Ed Hamrick’s VueScan is high-powered scanning software for a over 1,600 film and flatbed scanners from Minolta, Nikon, Canon, Hewlett-Packard, and others. Using the characteristics of over 200 kinds of film, it can automatically determine the optimal color balance for rapid “batch” scanning of an entire roll of film. Or you can crop and fine-tune the color balance, density, and histogram of individual images with advanced previewing and adjustment options. VueScan is particularly good at getting the best color out of negatives, overcoming a common weakness in scanner manufacturers’ software. I used VueScan to scan all the pictures on this Web site that I shot on film.
There are two “editions” of VueScan.

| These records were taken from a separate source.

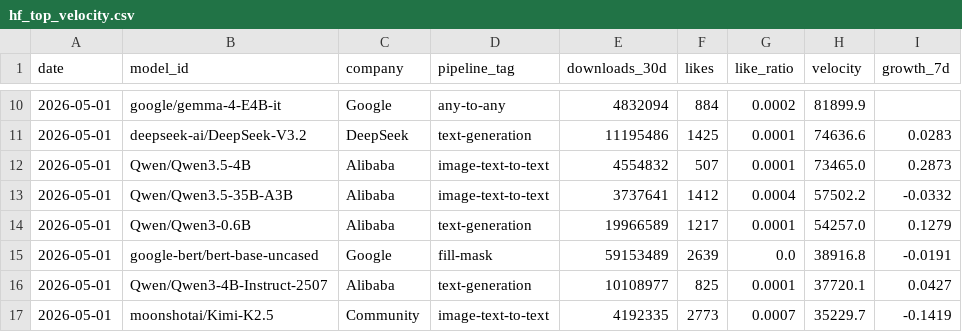
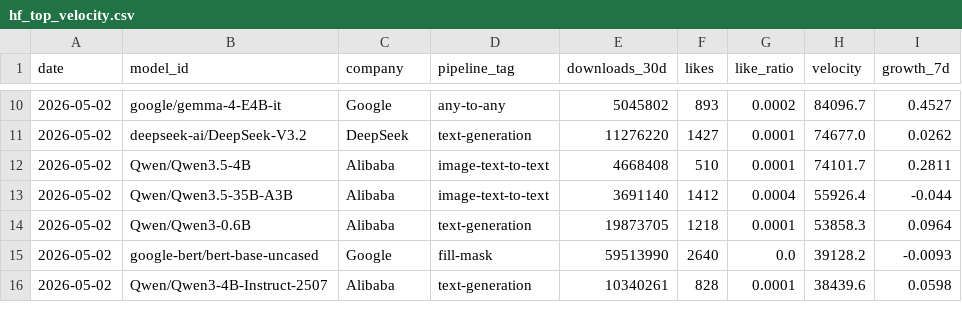
Before and after one commit to AlexLS8888/AI-Dashboard-public, a CSV file: dashboard/data/hf_top_velocity.csv, drawn as a sheet; only a part is shown, gaps mark what is left out; the diff covers the shown part only.

```diff
--- a/dashboard/data/hf_top_velocity.csv
+++ b/dashboard/data/hf_top_velocity.csv
@@ -10,8 +10,7 @@ date,model_id,company,pipeline_tag,downloads_30d,likes,like_ratio,velocity,growt
-2026-05-01,google/gemma-4-E4B-it,Google,any-to-any,4832094,884,0.0002,81899.9,
-2026-05-01,deepseek-ai/DeepSeek-V3.2,DeepSeek,text-generation,11195486,1425,0.0001,74636.6,0.0283
-2026-05-01,Qwen/Qwen3.5-4B,Alibaba,image-text-to-text,4554832,507,0.0001,73465.0,0.2873
-2026-05-01,Qwen/Qwen3.5-35B-A3B,Alibaba,image-text-to-text,3737641,1412,0.0004,57502.2,-0.0332
-2026-05-01,Qwen/Qwen3-0.6B,Alibaba,text-generation,19966589,1217,0.0001,54257.0,0.1279
-2026-05-01,google-bert/bert-base-uncased,Google,fill-mask,59153489,2639,0.0,38916.8,-0.0191
-2026-05-01,Qwen/Qwen3-4B-Instruct-2507,Alibaba,text-generation,10108977,825,0.0001,37720.1,0.0427
-2026-05-01,moonshotai/Kimi-K2.5,Community,image-text-to-text,4192335,2773,0.0007,35229.7,-0.1419
+2026-05-02,google/gemma-4-E4B-it,Google,any-to-any,5045802,893,0.0002,84096.7,0.4527
+2026-05-02,deepseek-ai/DeepSeek-V3.2,DeepSeek,text-generation,11276220,1427,0.0001,74677.0,0.0262
+2026-05-02,Qwen/Qwen3.5-4B,Alibaba,image-text-to-text,4668408,510,0.0001,74101.7,0.2811
+2026-05-02,Qwen/Qwen3.5-35B-A3B,Alibaba,image-text-to-text,3691140,1412,0.0004,55926.4,-0.044
+2026-05-02,Qwen/Qwen3-0.6B,Alibaba,text-generation,19873705,1218,0.0001,53858.3,0.0964
+2026-05-02,google-bert/bert-base-uncased,Google,fill-mask,59513990,2640,0.0,39128.2,-0.0093
+2026-05-02,Qwen/Qwen3-4B-Instruct-2507,Alibaba,text-generation,10340261,828,0.0001,38439.6,0.0598
```
Also changed, not shown: 4 added rows, 3 removed rows and 43 edited cells elsewhere in this file, dashboard/data/hf_company_share.csv, dashboard/data/hf_models_latest.csv, 3 other files.
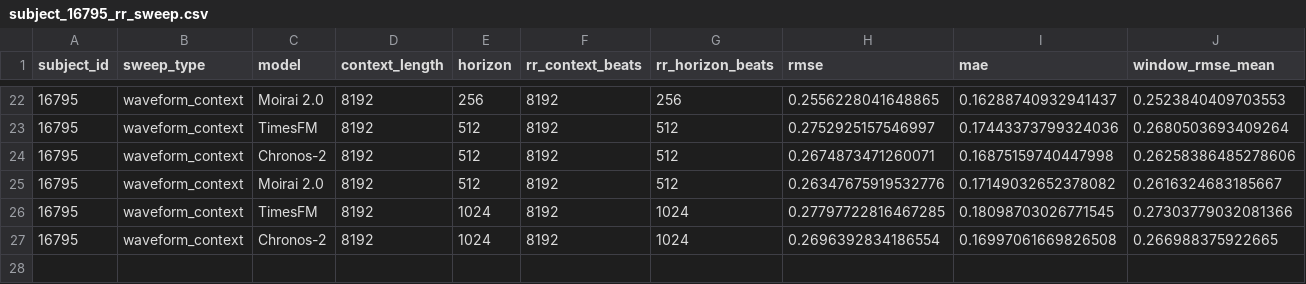
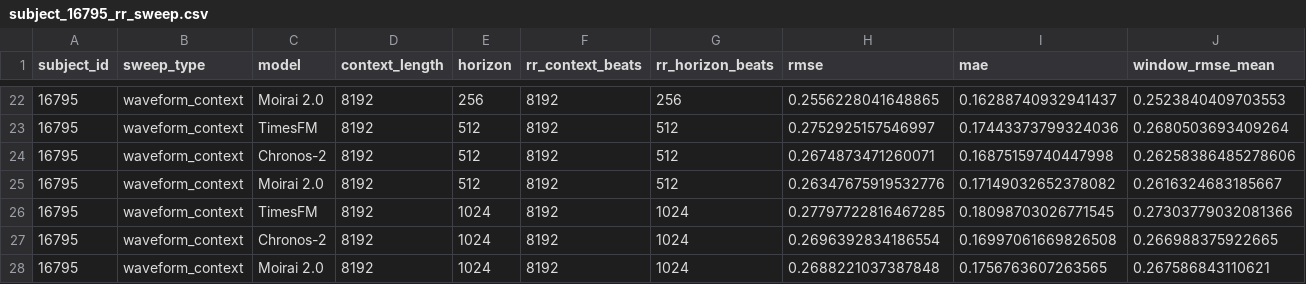
Before and after one commit to SubramanianLab/ecg-tsfm-benchmark, a CSV file: figures/results/subject_16795_rr_sweep.csv, drawn as a sheet; only a part is shown, gaps mark what is left out; rows hold the shown columns only; the diff names each change by its address in the sheet, - before the commit and + after, or states it on an @@ line.

Commit message:
Update results

```diff
--- a/figures/results/subject_16795_rr_sweep.csv
+++ b/figures/results/subject_16795_rr_sweep.csv
+row 28: 16795 | waveform_context | Moirai 2.0 | 8192 | 1024 | 8192 | 1024 | 0.2688221037387848 | 0.1756763607263565 | 0.267586843110621
```
Also changed, not shown: 4 other files.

The Standard edition costs $40 and includes free upgrades for one year. But it does not allow film scanning. (Hamrick imposed this unfortunate restriction on new purchases beginning in August 2014.) To scan film, you’ll need the Professional edition. It costs $80, adds support for advanced color management and calibration (ICC profiles, multiple color spaces, and IT8 color calibration), and includes unlimited upgrades. Both editions are actually the same software. The registration number you buy determines whether film scanning and color management are enabled (for the Professional edition), and whether a new upgrade is allowed (for the Standard edition).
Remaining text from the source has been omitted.